▶ **DATA TO EXAMINE**:
<<<<

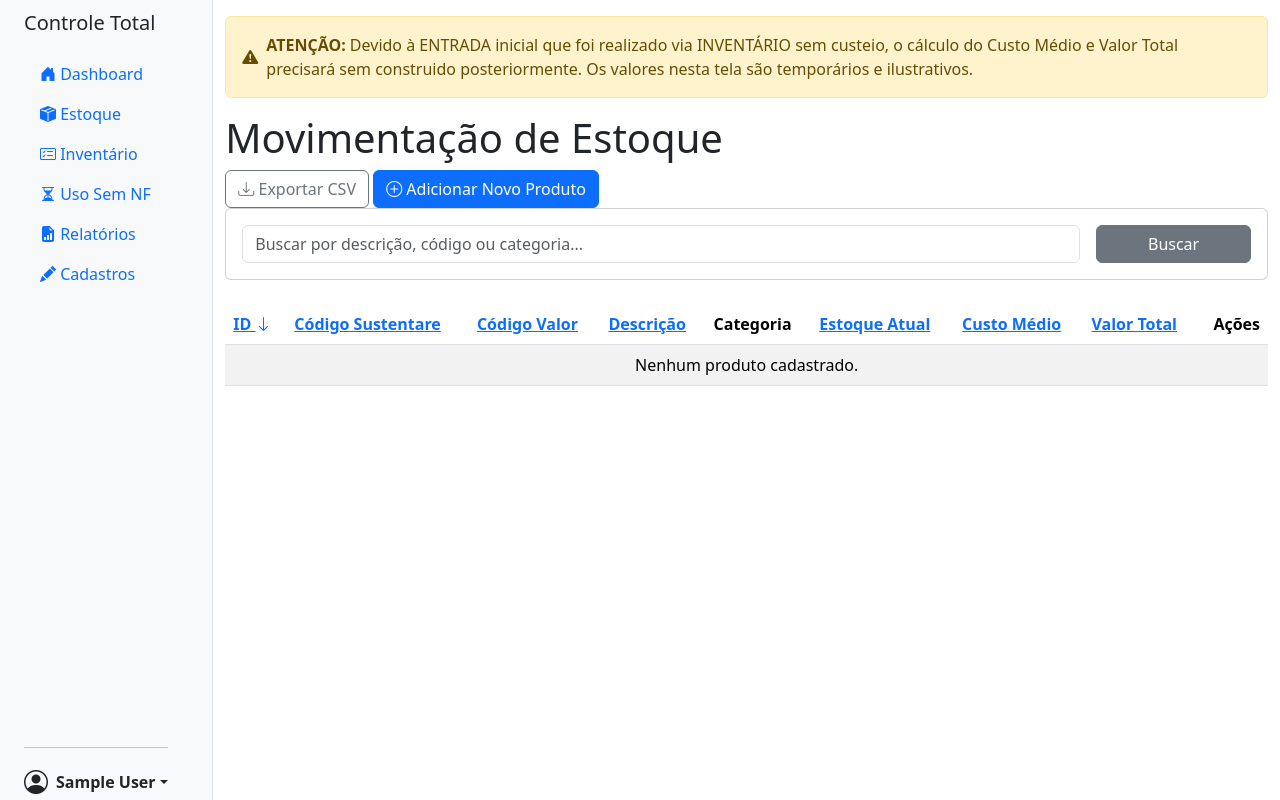
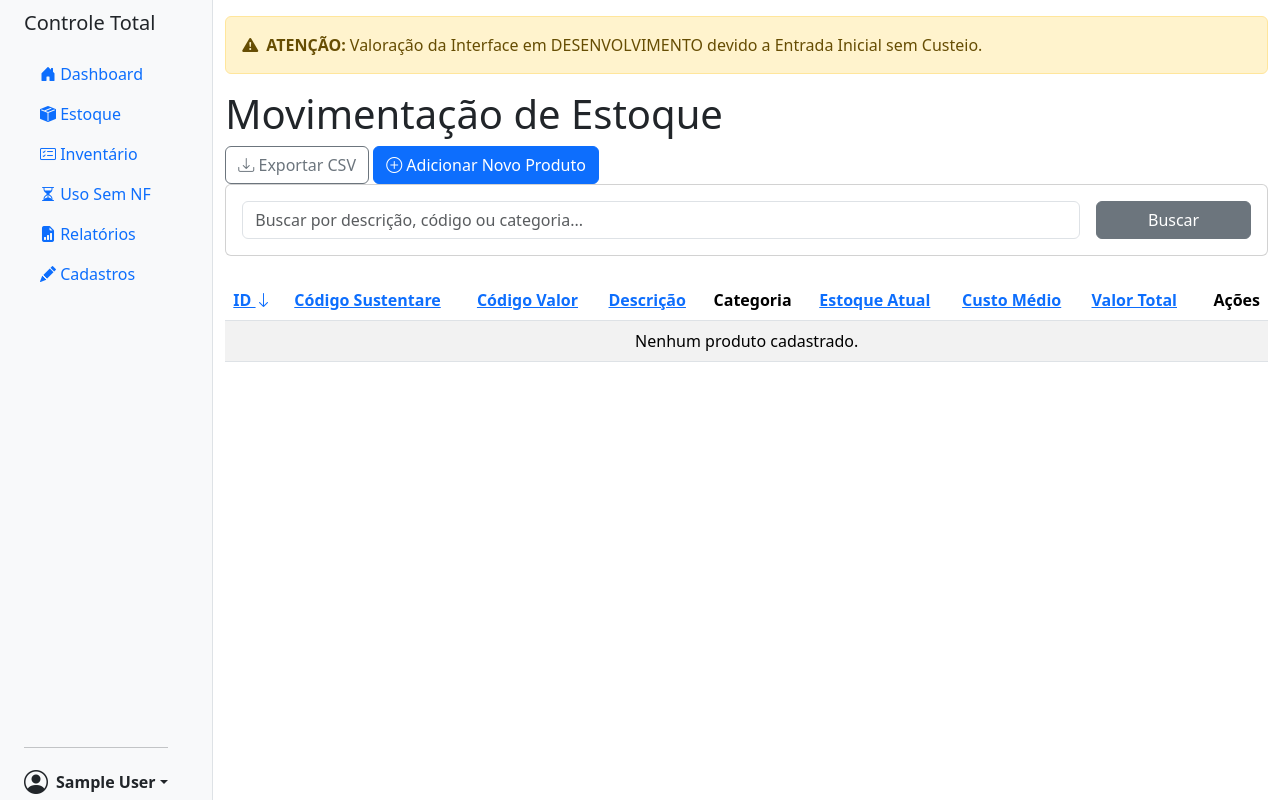
Before and after one commit to diegof0x/controle-estoque, a Flask app: page /estoque in a window 1280 px wide. Run offline with Flask 3, Linux system fonts and the light colour scheme; the visitor is signed in with stand-in values (Sample User, id 1); data that the repository does not hold is empty.

Commit message:
RELEASE: Versão 1.0 - Funcional para operação com bug conhecido no custo médio

```diff
--- a/templates/estoque.html
+++ b/templates/estoque.html
@@ -6,7 +6,7 @@
 <div class="alert alert-warning d-flex align-items-center" role="alert">
     <i class="bi bi-exclamation-triangle-fill me-2"></i>
     <div>
-        <strong>ATENÇÃO:</strong> Devido à ENTRADA inicial que foi realizado via INVENTÁRIO sem custeio, o cálculo do Custo Médio e Valor Total precisará sem construido posteriormente. Os valores nesta tela são temporários e ilustrativos.
+        <strong>ATENÇÃO:</strong> Valoração da Interface em DESENVOLVIMENTO devido a Entrada Inicial sem Custeio.
     </div>
 </div>
 <div>
--- a/templates/posicao_estoque.html
+++ b/templates/posicao_estoque.html
@@ -11,7 +11,7 @@
 <div class="alert alert-warning d-flex align-items-center" role="alert">
     <i class="bi bi-exclamation-triangle-fill me-2"></i>
     <div>
-        <strong>ATENÇÃO:</strong> Devido à ENTRADA inicial que foi realizado via INVENTÁRIO sem custeio, o cálculo do Custo Médio e Valor Total precisará sem construido posteriormente. Os valores nesta tela são temporários e ilustrativos.
+        <strong>ATENÇÃO:</strong> Valoração da Interface em DESENVOLVIMENTO devido a Entrada Inicial sem Custeio.
     </div>
 </div>
 <div class="page-header">
```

>>>>

▶ **WHAT YOU HAVE TO DO**: Throughout the data above, report every line that contains the string "html".

▶ **TASK RESULT**:
--- a/templates/estoque.html
+++ b/templates/estoque.html
--- a/templates/posicao_estoque.html
+++ b/templates/posicao_estoque.html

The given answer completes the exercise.